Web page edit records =
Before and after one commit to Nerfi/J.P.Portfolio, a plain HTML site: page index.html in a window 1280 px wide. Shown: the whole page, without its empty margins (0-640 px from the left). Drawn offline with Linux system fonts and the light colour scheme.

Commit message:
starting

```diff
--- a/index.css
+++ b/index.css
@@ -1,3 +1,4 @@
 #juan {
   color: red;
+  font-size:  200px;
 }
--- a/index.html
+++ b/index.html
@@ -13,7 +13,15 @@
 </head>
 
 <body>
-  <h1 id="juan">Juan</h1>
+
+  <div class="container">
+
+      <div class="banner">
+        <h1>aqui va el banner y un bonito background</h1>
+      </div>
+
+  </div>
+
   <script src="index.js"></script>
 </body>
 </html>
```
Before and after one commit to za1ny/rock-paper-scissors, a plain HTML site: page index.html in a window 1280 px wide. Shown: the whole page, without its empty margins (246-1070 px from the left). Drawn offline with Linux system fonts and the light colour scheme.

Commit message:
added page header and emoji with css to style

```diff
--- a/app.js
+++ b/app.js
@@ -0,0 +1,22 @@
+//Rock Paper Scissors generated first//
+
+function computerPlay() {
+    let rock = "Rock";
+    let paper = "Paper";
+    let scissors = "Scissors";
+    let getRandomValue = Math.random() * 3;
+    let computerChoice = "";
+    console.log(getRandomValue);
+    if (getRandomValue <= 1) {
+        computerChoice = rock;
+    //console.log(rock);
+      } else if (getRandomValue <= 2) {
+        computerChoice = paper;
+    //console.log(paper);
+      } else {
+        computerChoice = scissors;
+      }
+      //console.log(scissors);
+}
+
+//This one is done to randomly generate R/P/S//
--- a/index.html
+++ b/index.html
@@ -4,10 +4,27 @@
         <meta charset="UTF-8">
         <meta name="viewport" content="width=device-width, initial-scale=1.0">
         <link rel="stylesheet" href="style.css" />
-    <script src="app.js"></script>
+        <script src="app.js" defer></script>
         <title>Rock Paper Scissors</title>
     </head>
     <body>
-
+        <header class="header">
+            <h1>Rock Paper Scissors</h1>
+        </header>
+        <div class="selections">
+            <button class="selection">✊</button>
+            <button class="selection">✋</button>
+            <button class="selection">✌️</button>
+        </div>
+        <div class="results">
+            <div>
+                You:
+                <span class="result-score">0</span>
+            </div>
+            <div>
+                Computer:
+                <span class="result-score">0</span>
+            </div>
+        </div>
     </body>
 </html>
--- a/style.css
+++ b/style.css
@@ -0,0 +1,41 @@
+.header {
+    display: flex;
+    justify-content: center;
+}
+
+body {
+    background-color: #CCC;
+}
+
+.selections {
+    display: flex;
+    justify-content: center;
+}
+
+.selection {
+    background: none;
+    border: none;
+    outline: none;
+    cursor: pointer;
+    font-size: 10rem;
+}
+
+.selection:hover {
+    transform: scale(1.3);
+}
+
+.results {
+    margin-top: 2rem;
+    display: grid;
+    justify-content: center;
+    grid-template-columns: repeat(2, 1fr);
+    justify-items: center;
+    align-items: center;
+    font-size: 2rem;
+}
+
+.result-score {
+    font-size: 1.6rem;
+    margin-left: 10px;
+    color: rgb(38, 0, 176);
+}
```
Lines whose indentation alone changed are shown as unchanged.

WHAT YOU SHOULD DO =
Would you restate every record word for word?

EXPECTED ANSWER =
Before and after one commit to Nerfi/J.P.Portfolio, a plain HTML site: page index.html in a window 1280 px wide. Shown: the whole page, without its empty margins (0-640 px from the left). Drawn offline with Linux system fonts and the light colour scheme.

Commit message:
starting

```diff
--- a/index.css
+++ b/index.css
@@ -1,3 +1,4 @@
 #juan {
   color: red;
+  font-size:  200px;
 }
--- a/index.html
+++ b/index.html
@@ -13,7 +13,15 @@
 </head>
 
 <body>
-  <h1 id="juan">Juan</h1>
+
+  <div class="container">
+
+      <div class="banner">
+        <h1>aqui va el banner y un bonito background</h1>
+      </div>
+
+  </div>
+
   <script src="index.js"></script>
 </body>
 </html>
```
Before and after one commit to za1ny/rock-paper-scissors, a plain HTML site: page index.html in a window 1280 px wide. Shown: the whole page, without its empty margins (246-1070 px from the left). Drawn offline with Linux system fonts and the light colour scheme.

Commit message:
added page header and emoji with css to style

```diff
--- a/app.js
+++ b/app.js
@@ -0,0 +1,22 @@
+//Rock Paper Scissors generated first//
+
+function computerPlay() {
+    let rock = "Rock";
+    let paper = "Paper";
+    let scissors = "Scissors";
+    let getRandomValue = Math.random() * 3;
+    let computerChoice = "";
+    console.log(getRandomValue);
+    if (getRandomValue <= 1) {
+        computerChoice = rock;
+    //console.log(rock);
+      } else if (getRandomValue <= 2) {
+        computerChoice = paper;
+    //console.log(paper);
+      } else {
+        computerChoice = scissors;
+      }
+      //console.log(scissors);
+}
+
+//This one is done to randomly generate R/P/S//
--- a/index.html
+++ b/index.html
@@ -4,10 +4,27 @@
         <meta charset="UTF-8">
         <meta name="viewport" content="width=device-width, initial-scale=1.0">
         <link rel="stylesheet" href="style.css" />
-    <script src="app.js"></script>
+        <script src="app.js" defer></script>
         <title>Rock Paper Scissors</title>
     </head>
     <body>
-
+        <header class="header">
+            <h1>Rock Paper Scissors</h1>
+        </header>
+        <div class="selections">
+            <button class="selection">✊</button>
+            <button class="selection">✋</button>
+            <button class="selection">✌️</button>
+        </div>
+        <div class="results">
+            <div>
+                You:
+                <span class="result-score">0</span>
+            </div>
+            <div>
+                Computer:
+                <span class="result-score">0</span>
+            </div>
+        </div>
     </body>
 </html>
--- a/style.css
+++ b/style.css
@@ -0,0 +1,41 @@
+.header {
+    display: flex;
+    justify-content: center;
+}
+
+body {
+    background-color: #CCC;
+}
+
+.selections {
+    display: flex;
+    justify-content: center;
+}
+
+.selection {
+    background: none;
+    border: none;
+    outline: none;
+    cursor: pointer;
+    font-size: 10rem;
+}
+
+.selection:hover {
+    transform: scale(1.3);
+}
+
+.results {
+    margin-top: 2rem;
+    display: grid;
+    justify-content: center;
+    grid-template-columns: repeat(2, 1fr);
+    justify-items: center;
+    align-items: center;
+    font-size: 2rem;
+}
+
+.result-score {
+    font-size: 1.6rem;
+    margin-left: 10px;
+    color: rgb(38, 0, 176);
+}
```
Lines whose indentation alone changed are shown as unchanged.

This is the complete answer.